Philip Temple’s 1965 account of an out­rageously bold exped­i­tion was pub­lished without fan­fare, without many good pho­to­graphs, and without even the bene­fit of a copy-edit­or; it van­ished without trace. The Sea and The Snow came to our atten­tion a few years ago as we pre­pared the books of H W Tilman for their new Col­lec­ted Edi­tion (he skippered the voy­age described in Philip’s book), and we learned that a large col­lec­tion of high qual­ity pho­tos from the exped­i­tion by its lead­er War­wick Dea­cock never, for some reas­on, made it into the ori­gin­al edi­tion. Taken on his Rol­leiflex 6 x 6 cm format cam­era, they lent them­selves per­fectly to full-page repro­duc­tion in the square format of our new edi­tion of the book, on the basis if you have them flaunt them. From the per­spect­ive of his eighties, here are Philip’s thoughts on the Heard Island Exped­i­tion of 1964–5:

More than half a cen­tury on, it is easy to for­get that no-one had done it before. There had been exped­i­tions to Ant­arc­tica and the sub-Ant­arc­tic islands, but these had all com­prised sub­stan­tial bod­ies of men on ships of a sens­ible size fit­ted out for ice and the South­ern Ocean. They may have had sails, but they were mostly powered by steam or dies­el engines. Even when sail was the only option, back in James Cook’s day, his Res­ol­u­tion was 111 feet long and car­ried a com­ple­ment of 112 men.

To most people in 1964, there­fore, it seemed a pre­pos­ter­ous pro­pos­al that ten men should under­take a sail­ing voy­age of 10,000 miles across the South­ern Ocean in a sixty-three-foot schoon­er to land on a har­bour­less, ice-covered island and make the first ascent of a 9000-ft vol­cano.
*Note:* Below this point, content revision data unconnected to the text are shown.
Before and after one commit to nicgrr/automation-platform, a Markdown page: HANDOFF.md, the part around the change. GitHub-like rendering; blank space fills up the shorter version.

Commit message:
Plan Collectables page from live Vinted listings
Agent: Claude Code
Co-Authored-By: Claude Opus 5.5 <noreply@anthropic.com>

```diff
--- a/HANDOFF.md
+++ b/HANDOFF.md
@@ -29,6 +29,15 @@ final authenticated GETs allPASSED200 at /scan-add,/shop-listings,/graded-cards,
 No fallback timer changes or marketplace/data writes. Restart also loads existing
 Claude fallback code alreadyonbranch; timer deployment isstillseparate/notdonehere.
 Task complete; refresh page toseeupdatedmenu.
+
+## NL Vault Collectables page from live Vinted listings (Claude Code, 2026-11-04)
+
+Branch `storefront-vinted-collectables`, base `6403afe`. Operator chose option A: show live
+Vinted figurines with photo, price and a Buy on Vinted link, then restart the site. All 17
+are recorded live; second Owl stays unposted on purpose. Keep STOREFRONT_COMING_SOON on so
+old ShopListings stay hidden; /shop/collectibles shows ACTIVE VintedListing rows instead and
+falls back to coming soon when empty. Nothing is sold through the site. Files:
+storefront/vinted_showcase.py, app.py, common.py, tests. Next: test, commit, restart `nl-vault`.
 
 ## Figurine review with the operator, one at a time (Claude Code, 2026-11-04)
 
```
Men in small ships had sailed to remote places before, alone or with small crews, but none with so much ambi­tion.


But that was the point. As the exped­i­tion sci­ent­ist, Gra­hame Budd, put it, its lead­er War­wick Dea­cock wished to demon­strate that, ‘If one will only dare, one can actu­ally do the most unlikely things that may come into one’s head. For the hes­it­ant, the dif­fid­ent, and the many ama­teurs over­awed by the experts of this world, this demon­stra­tion can’t be made too often’. Warwick’s vis­ion cap­tured the ima­gin­a­tion of Sydney, from where the exped­i­tion began, and his energy drew enough sup­port from its com­munity, in fin­ance and kind, to make it pos­sible. That the exped­i­tion then suc­ceeded in all its aims, explor­at­ory and sci­entif­ic, was a trib­ute not only to Warwick’s lead­er­ship but also to the skills and ded­ic­a­tion of his chosen crew, under the sail­ing dir­ec­tion of that peer­less explorer and skip­per, H. W. ‘Bill’ Tilman.


It was a priv­ilege to take part in the South Indi­an Ocean Exped­i­tion to Heard Island dur­ing that south­ern sum­mer of 1964–65. It was one of the most import­ant and mem­or­able exper­i­ences of my young life. As, I think, it was for all of us, it helped shape who I was and went on to become. Ed Hil­lary wrote that what we under­took was indic­at­ive of our ‘cour­age and ima­gin­a­tion’. If that was true, the example offered by such adven­tur­ous enter­prises can­not be made too often, for the value it renders to its par­ti­cipants and for the encour­age­ment it gives to oth­ers to also try the ‘most unlikely things’.